Research In Motion is officially getting its act together and starting to show that it wants to compete far more effectively in the mobile space. The company on May 1 unveiled more details on BlackBerry 10 and released it to developers who want to start building applications for the platform. The mobile firm also showed off a prototype handset running BlackBerry 10 that it is using in the development process.
For developers and investors, May 1 was an exciting day. RIM had been keeping BlackBerry 10 and its associated plans close to the vest, causing some to second-guess whether the company had what it takes to be successful in the mobile market again.

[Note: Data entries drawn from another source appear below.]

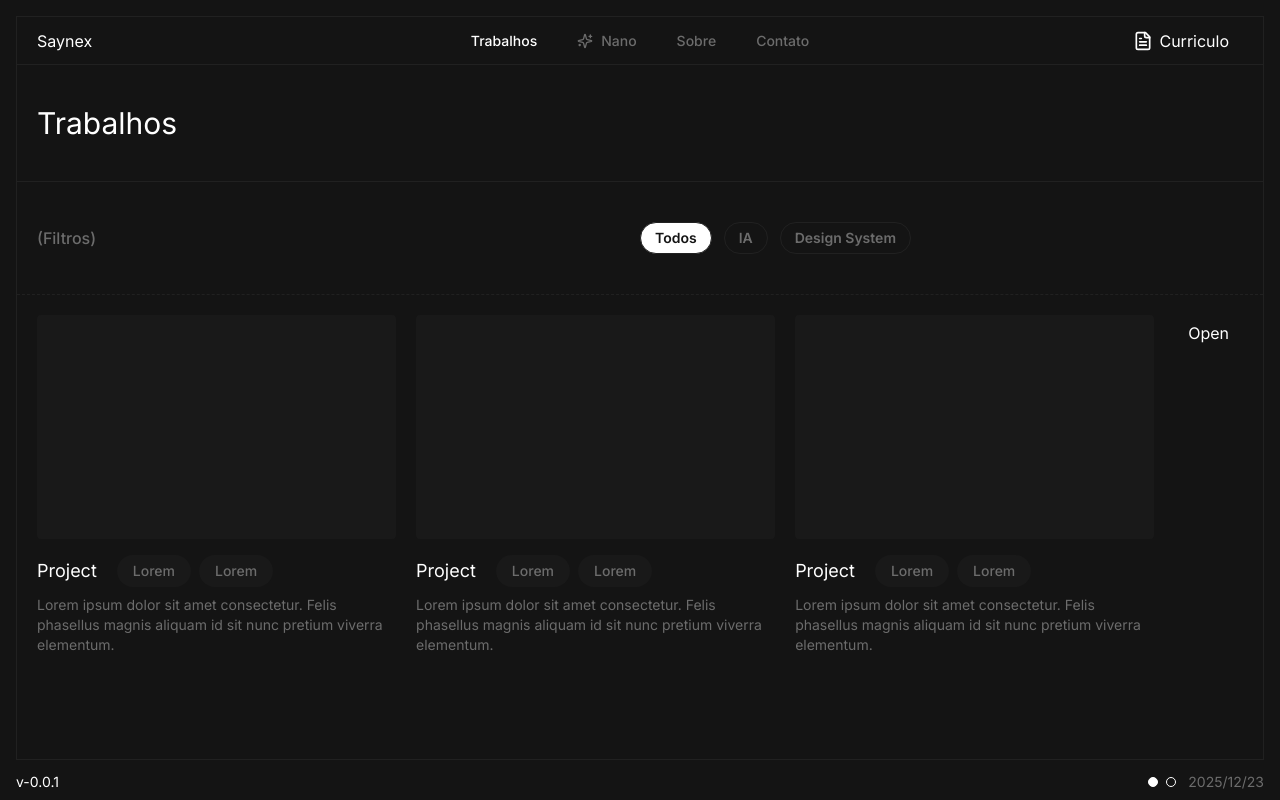
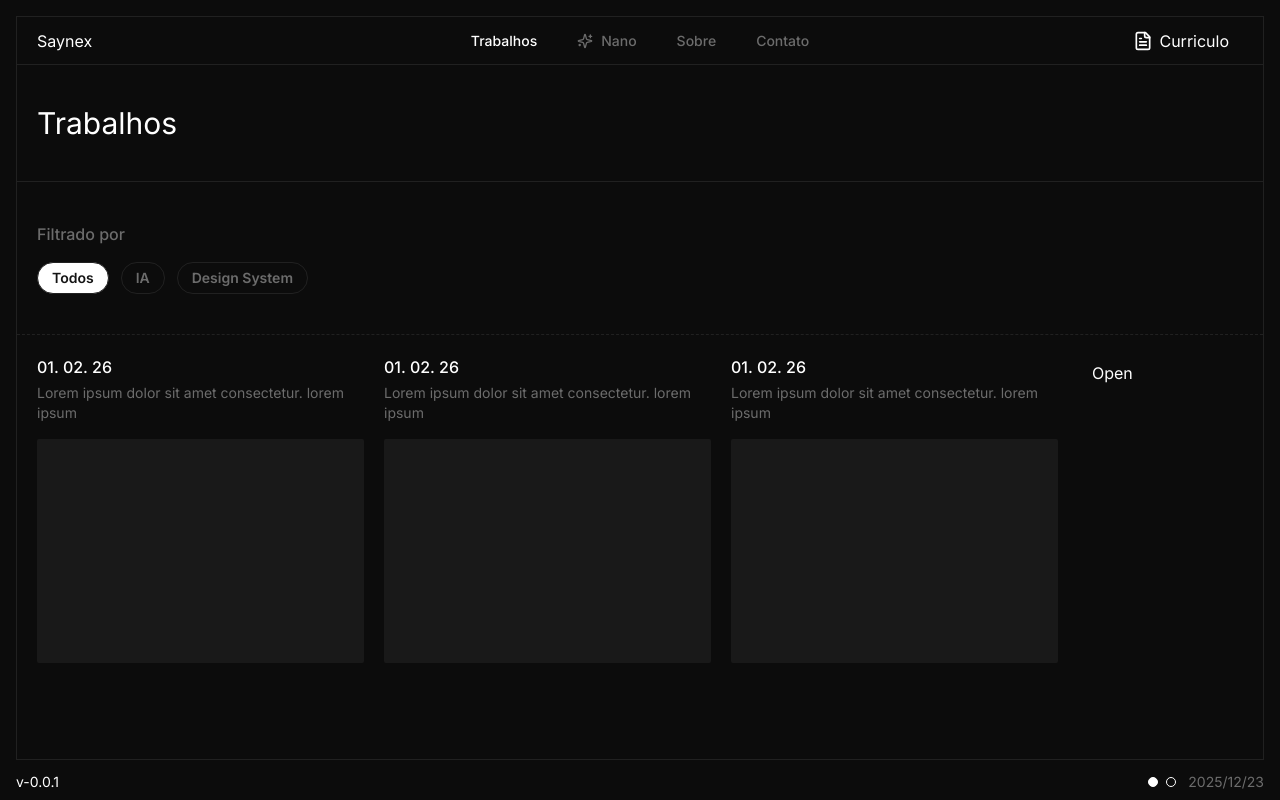
Before and after one commit to rayanseixas/portfolio, a Next.js app: page / in a window 1280 px wide. Built offline with nearby package versions, Linux system fonts and the light colour scheme.

Commit message:
card update
git push --force

```diff
--- a/src/app/globals.css
+++ b/src/app/globals.css
@@ -38,7 +38,7 @@
   --primary-800: var(--color-gray-800);
 
   /* Suface */
-  --color-surface-default: var(--color-gray-700);
+  --color-surface-default: var(--color-gray-800);
   --color-surface-active: var(--color-white-500);
   --color-surface-subtle-hover: var(--color-gray-600);
   --color-surface-subtle-active: var(--color-gray-600);
--- a/src/app/page.tsx
+++ b/src/app/page.tsx
@@ -6,12 +6,8 @@ export default function Home() {
   return (
     <div className="flex flex-col gap-5">
       <div className="border-b border-border border-dashed px-inner-md py-inner-xl flex items-center">
-        <div className="flex flex-col flex-1 gap-2.5">
-          {/* <p className="text-text-headline uppercase">Total</p> */}
-          <p className="text-text-body font-medium font-primary">(Filtros)</p>
-        </div>
-        <div className="flex flex-col flex-1 gap-2.5 items-start">
-          {/* <p className="text-text-headline uppercase">Filtros</p> */}
+        <div className="flex flex-col flex-1 gap-4 items-start">
+          <p className="text-text-body font-medium font-primary">Filtrado por</p>
           <div className="flex gap-3 ">
             <Filterbutton active>Todos</Filterbutton>
             <Filterbutton>IA</Filterbutton>
--- a/src/compenents/card-case/index.tsx
+++ b/src/compenents/card-case/index.tsx
@@ -1,20 +1,16 @@
 
 export default function CardCase() {
     return (
-        <div className=" min-w-[280px] lg:max-w-[446.5px] flex-1 hover:cursor-pointer text-teal-50">
-             <div className="bg-surface-subtle-active h-56 rounded-sm hover:border hover:border-border"></div>
-                 <div className="flex flex-col gap-2 py-4  ">
-                    <div className="flex items-center gap-5">
-                        <h2 className="text-text-headline font-primary text-lg">Project</h2>
-                        <div className="flex gap-2">
-                            <div className="h-8 flex items-center justify-center px-4 rounded-full bg-surface-subtle-active font-medium text-sm text-text-body">Lorem</div>
-                            <div className="h-8 flex items-center justify-center px-4 rounded-full bg-surface-subtle-active font-medium text-sm text-text-body">Lorem</div>
-                        </div>
-                    </div>
+        <div className=" min-w-[280px] lg:max-w-[327px] flex-1 hover:cursor-pointer text-teal-50">
+            <div className="flex flex-col gap-4 mb-4">
+                <div className="flex flex-col gap-1">
+                    <h2 className="text-text-headline font-primary font-medium text-md">01. 02. 26</h2>
                     <p className="text-text-body font-primary text-sm">
-                        Lorem ipsum dolor sit amet consectetur. Felis phasellus magnis aliquam id sit nunc pretium viverra elementum.
+                        Lorem ipsum dolor sit amet consectetur. lorem ipsum
                     </p>
                 </div>
+                 <div className="bg-surface-subtle-active h-56 rounded-xs hover:border hover:border-border"/>
+            </div>
         </div>
     );
 }
--- a/src/compenents/dialog/index.tsx
+++ b/src/compenents/dialog/index.tsx
@@ -7,6 +7,7 @@ import {
   DialogTrigger,
 } from "@/components/ui/dialog"
 import Button from "../button"
+import Image from "next/image"
 
 export function DialogScrollableContent() {
   return (
@@ -18,13 +19,16 @@ export function DialogScrollableContent() {
             <DialogHeader className="border-b p-3 border-border flex items-start justify-center">
               <DialogTitle className="text-text-headline lowercase font-normal text-sm">file-lorem-ipsum.tsx</DialogTitle>
             </DialogHeader>
-            <div className="no-scrollbar  max-h-[50vh] overflow-y-auto  flex justify-center">
+            <div className="no-scrollbar max-h-screen overflow-y-auto flex flex-col items-center">
                 <div className="p-3 max-w-2xl mt-24">
                   <h1 className="text-text-headline text-5xl font-tertiary leading-16">Atualização de cadastros em massa</h1>
                   <h2 className="text-text-headline text-xl mt-12">Problema</h2>
-                  <p className="text-text-body font-secondary text-md mt-4">
+                  <p className="text-text-body font-primary text-md mt-4">
                    A complexa mobilidade urbana brasileira e a dificuldade em encontrar informações locais e em tempo real, que orientem o deslocamento de forma precisa e inteligente.
                   </p>
+                </div>
+                <div className="mt-8 w-[1200px] h-[600px] relative">
+                  <Image src="/images/lorem-ipsum.png" fill alt="lorem ipsum" />
                 </div>
             </div>
           </DialogContent>
```
Also changed, not shown: 1 other file (tests, documents, lock files or other folders).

Now that RIM has shown at least a bit more of its hand, it may be able to at least slow the defections of BlackBerry users until they get a look at BlackBerry 10 production models later this year.
But now a host of BlackBerry 10 details are already out there, and anyone interested in the future of RIM and its BlackBerry smartphones should learn all about them to make the most informed buying decisions.

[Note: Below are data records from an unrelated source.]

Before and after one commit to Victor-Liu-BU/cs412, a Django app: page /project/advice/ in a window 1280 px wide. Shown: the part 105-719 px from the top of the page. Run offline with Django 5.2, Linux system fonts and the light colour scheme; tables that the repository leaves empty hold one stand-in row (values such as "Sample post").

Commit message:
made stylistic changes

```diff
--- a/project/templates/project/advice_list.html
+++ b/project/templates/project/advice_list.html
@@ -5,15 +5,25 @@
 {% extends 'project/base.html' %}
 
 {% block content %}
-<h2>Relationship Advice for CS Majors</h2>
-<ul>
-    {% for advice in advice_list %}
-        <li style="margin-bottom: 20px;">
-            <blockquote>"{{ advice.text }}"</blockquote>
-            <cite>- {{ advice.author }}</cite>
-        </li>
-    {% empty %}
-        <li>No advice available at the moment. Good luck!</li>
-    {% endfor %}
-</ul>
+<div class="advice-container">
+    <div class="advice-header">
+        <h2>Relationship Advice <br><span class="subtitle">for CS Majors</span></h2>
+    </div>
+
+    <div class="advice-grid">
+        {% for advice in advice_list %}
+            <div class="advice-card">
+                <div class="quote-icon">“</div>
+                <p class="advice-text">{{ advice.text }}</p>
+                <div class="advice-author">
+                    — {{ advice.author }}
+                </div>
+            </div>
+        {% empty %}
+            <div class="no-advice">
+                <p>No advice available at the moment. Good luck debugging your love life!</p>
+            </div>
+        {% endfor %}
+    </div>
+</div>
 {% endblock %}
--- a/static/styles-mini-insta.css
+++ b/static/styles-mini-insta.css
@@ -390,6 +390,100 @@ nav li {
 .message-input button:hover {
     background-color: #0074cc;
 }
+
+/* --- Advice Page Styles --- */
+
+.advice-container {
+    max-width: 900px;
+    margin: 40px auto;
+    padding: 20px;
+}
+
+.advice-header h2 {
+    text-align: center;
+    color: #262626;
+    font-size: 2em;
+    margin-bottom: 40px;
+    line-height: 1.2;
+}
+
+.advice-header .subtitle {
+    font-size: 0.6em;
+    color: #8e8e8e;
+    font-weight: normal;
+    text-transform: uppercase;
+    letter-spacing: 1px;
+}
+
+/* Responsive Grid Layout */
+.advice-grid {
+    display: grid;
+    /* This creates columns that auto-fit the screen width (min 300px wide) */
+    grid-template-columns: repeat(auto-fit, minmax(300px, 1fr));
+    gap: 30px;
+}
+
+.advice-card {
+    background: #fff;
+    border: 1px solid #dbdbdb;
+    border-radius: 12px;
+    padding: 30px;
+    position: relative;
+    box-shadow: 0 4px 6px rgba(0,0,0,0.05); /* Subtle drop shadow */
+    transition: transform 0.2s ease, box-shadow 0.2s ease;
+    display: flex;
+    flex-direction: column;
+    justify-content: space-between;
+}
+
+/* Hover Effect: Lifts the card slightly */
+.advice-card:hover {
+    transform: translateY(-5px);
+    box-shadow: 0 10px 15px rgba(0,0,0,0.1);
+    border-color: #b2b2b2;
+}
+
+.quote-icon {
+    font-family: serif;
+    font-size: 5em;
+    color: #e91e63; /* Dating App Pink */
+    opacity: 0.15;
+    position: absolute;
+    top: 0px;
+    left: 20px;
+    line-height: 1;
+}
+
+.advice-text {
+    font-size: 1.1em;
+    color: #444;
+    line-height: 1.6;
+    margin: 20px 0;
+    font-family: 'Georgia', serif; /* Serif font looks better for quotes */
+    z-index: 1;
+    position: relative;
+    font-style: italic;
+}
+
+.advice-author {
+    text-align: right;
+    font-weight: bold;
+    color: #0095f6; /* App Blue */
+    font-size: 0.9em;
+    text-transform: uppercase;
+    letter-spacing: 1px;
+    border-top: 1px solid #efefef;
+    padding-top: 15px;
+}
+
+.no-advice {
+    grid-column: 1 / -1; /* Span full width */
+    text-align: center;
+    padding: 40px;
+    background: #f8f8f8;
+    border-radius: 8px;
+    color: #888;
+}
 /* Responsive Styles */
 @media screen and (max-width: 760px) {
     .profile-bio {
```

1. Touch screen-only to start
Interestingly, RIM decided against showing off a physical keyboard with BlackBerry 10. The move was a not-so-subtle confirmation of earlier reports claiming the company would onlylaunch touch screen-based BlackBerry 10 devices this year. Its a nice departure for RIM, but those who want physical keys shouldnt worry: Theyre likely launching those models next year.
2. The Pull gesture is rather neat
One of the biggest issues with mobile platforms today is the inability to quickly glance at a window behind the one thats active. With BlackBerry 10s pull gesture, users will be able to slide the active window aside and take a glance at another. Its something other companies, like Apple, should consider bringing to their platform.
3. The camera improvements are huge
Arguably the biggest enhancement to BlackBerry 10 is its camera feature. The camera has the ability to record several versions of the same image the instant a picture is taken. This gives users the ability in effect to go back in time to edit and change the image. Users can tap any place on the photo to see how that particular part of an image looked in an earlier slice of time. So, for example, if you take a photo of a person who closed his or her eyes at the moment the camera flashed, its possible to tap the eyes to go back to a slightly earlier version when the persons eyes were open. Neat, huh?
4. RIM is focusing on developers
RIM has made it clear that developers are taking center stage with BlackBerry 10. In fact, the company on May 1 launched its toolkit in beta to help developers start creating applications for the operating system. The launch also includes support for Cascades, which RIM says, should help developers create far more graphically rich apps.